To better understand the potential trade-off between female reproductive investment and longevity in an emerging model of human healthspan, we studied pet dogs to determine whether intensity of reproduction (total number of offspring) encumbered the likelihood of exceptional longevity. This hypothesis was tested by collecting and analyzing lifetime medical histories, including complete reproductive histories, for a cohort of canine "centenarians" - exceptionally long-lived Rottweiler dogs that lived more than 30 % longer than the breed's average life expectancy. Reproductive intensity (number of litters, total number of pups) and tempo of reproductive effort (age at first reproduction, mean interbirth interval, age at last reproduction) in 78 exceptionally long-lived female Rottweilers (>13 years old) were compared to a cohort of 97 female Rottweilers that had usual longevity (age at death 8.0-10.75 years). We found no evidence that a mother's physiological investment in offspring was associated with disadvantaged longevity. Instead, similar to some studies in women, our data showed an inverted U-shaped trend, suggesting that moderate investment in reproduction may promote longevity. Late reproductive success, a much-studied surrogate of maternal fitness in women, was not a strong predictor of longevity in this canine cohort. Instead, independent of reproductive investment, the duration of lifetime ovary exposure was significantly associated with highly successful aging. Our results from exceptionally long-lived pet dogs provide rationale for further investigative efforts to understand the ovary-sensitive biological factors that promote healthy longevity in women and pet dogs.

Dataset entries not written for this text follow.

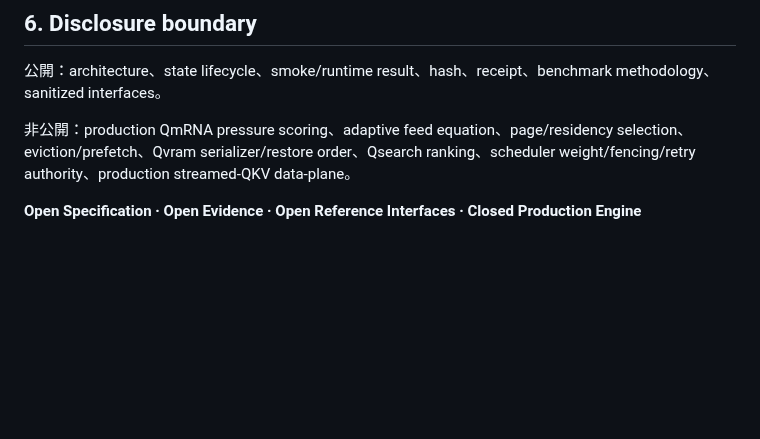
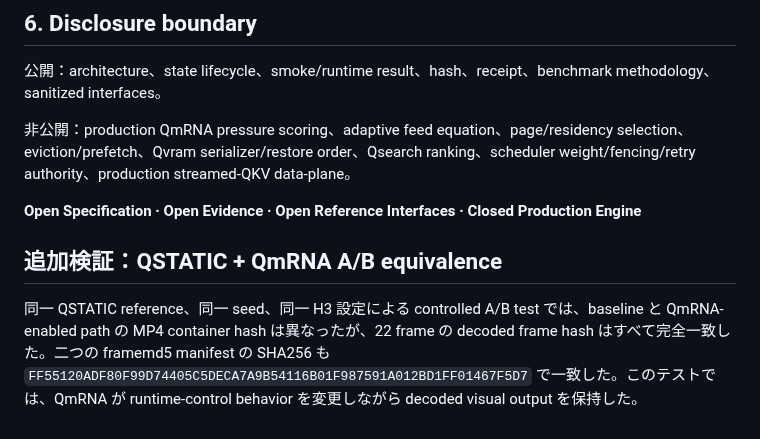
Before and after one commit to yuyu19761121/q-framework, a Markdown page: whitepaper/Q-Framework-v1.0-RC2-JA.md, the part around the change. Drawn GitHub-style; blank space fills up the shorter version.

Commit message:
Add QSTATIC QmRNA A/B evidence to whitepaper/Q-Framework-v1.0-RC2-JA.md

```diff
--- a/whitepaper/Q-Framework-v1.0-RC2-JA.md
+++ b/whitepaper/Q-Framework-v1.0-RC2-JA.md
@@ -128,3 +128,8 @@ Unlimited VRAM、zero OOM、全 model への universal applicability、任意 GP
 非公開：production QmRNA pressure scoring、adaptive feed equation、page/residency selection、eviction/prefetch、Qvram serializer/restore order、Qsearch ranking、scheduler weight/fencing/retry authority、production streamed-QKV data-plane。
 
 **Open Specification · Open Evidence · Open Reference Interfaces · Closed Production Engine**
+
+
+## 追加検証：QSTATIC + QmRNA A/B equivalence
+
+同一 QSTATIC reference、同一 seed、同一 H3 設定による controlled A/B test では、baseline と QmRNA-enabled path の MP4 container hash は異なったが、22 frame の decoded frame hash はすべて完全一致した。二つの framemd5 manifest の SHA256 も `FF55120ADF80F99D74405C5DECA7A9B54116B01F987591A012BD1FF01467F5D7` で一致した。このテストでは、QmRNA が runtime-control behavior を変更しながら decoded visual output を保持した。
```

Three cases of gastric dilatation with or without torsion are described in small or miniature breeds of dog. Gastric neoplasia in the form of leiomyomata was present in two cases.